*LISTED RECORDS:*

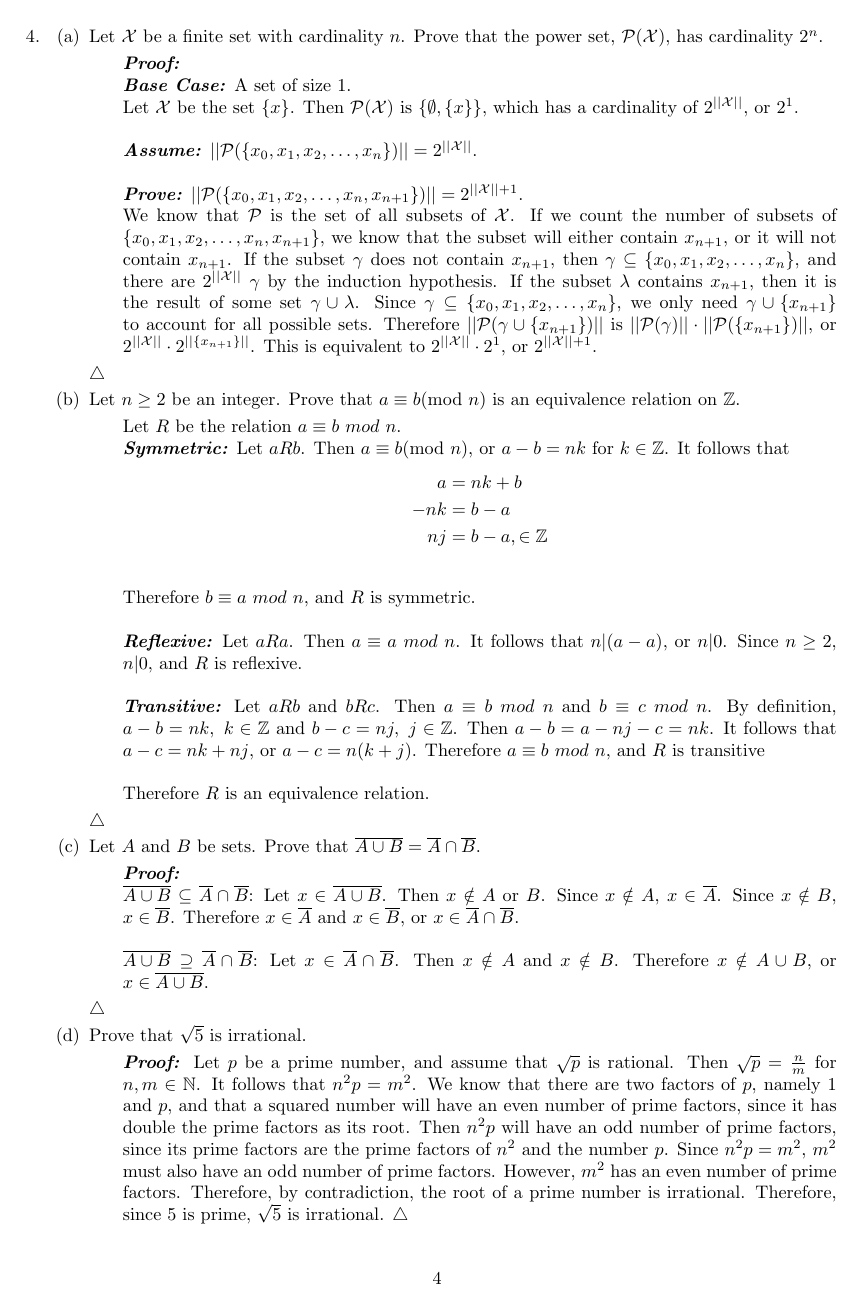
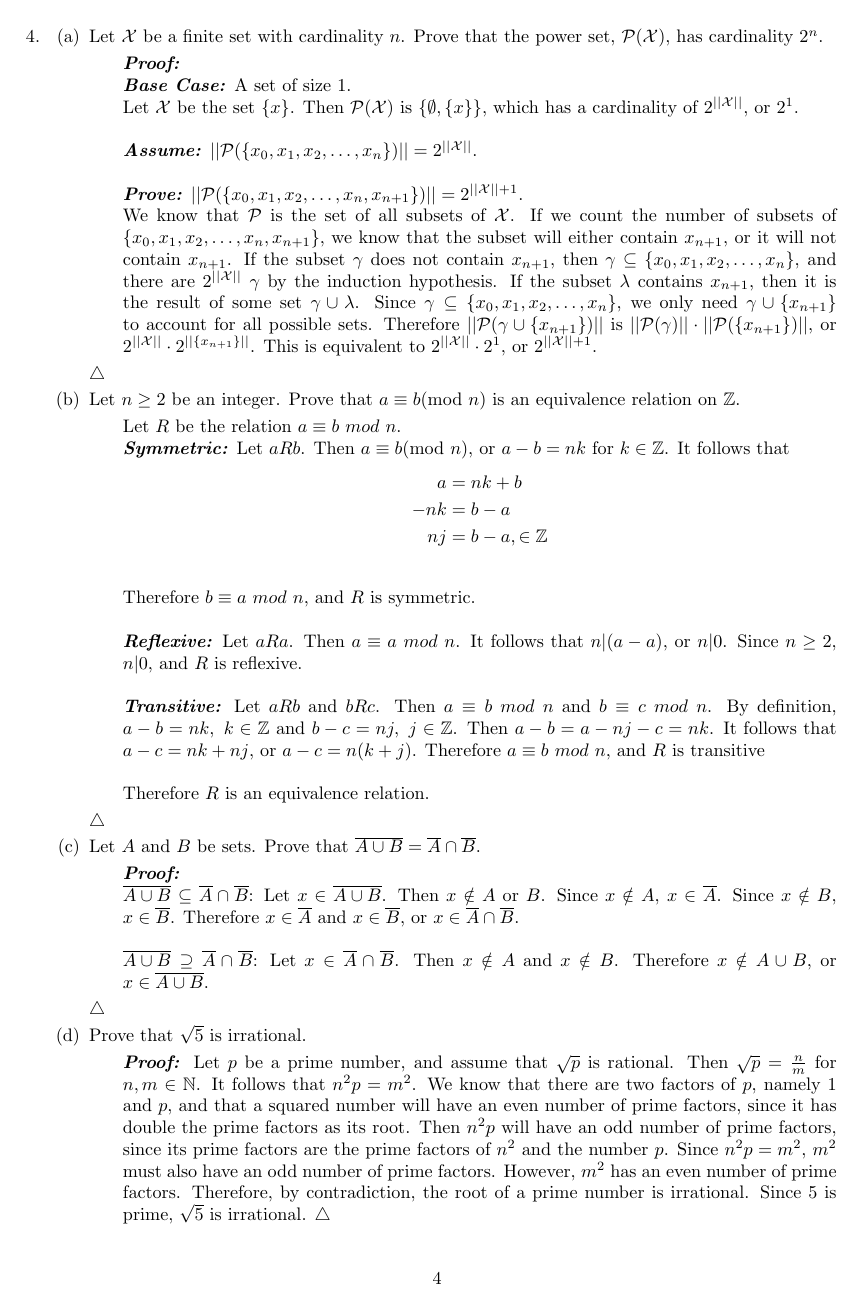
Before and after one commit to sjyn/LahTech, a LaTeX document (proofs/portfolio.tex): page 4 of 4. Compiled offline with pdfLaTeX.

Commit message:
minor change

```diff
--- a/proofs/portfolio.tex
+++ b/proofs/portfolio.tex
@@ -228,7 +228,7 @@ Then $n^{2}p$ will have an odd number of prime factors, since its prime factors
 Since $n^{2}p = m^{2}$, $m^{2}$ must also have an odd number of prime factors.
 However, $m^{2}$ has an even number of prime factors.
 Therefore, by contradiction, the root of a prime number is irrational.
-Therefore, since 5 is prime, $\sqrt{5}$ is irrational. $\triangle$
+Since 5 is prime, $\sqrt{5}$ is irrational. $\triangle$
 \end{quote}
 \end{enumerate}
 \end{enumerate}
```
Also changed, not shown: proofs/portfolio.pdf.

*WHAT THE TASK ASKS:* Go through the entries and return each line where the word "prime" appears.

*REPLY TO THE EXERCISE:*
@@ -228,7 +228,7 @@ Then $n^{2}p$ will have an odd number of prime factors, since its prime factors
 Since $n^{2}p = m^{2}$, $m^{2}$ must also have an odd number of prime factors.
 However, $m^{2}$ has an even number of prime factors.
 Therefore, by contradiction, the root of a prime number is irrational.
-Therefore, since 5 is prime, $\sqrt{5}$ is irrational. $\triangle$
+Since 5 is prime, $\sqrt{5}$ is irrational. $\triangle$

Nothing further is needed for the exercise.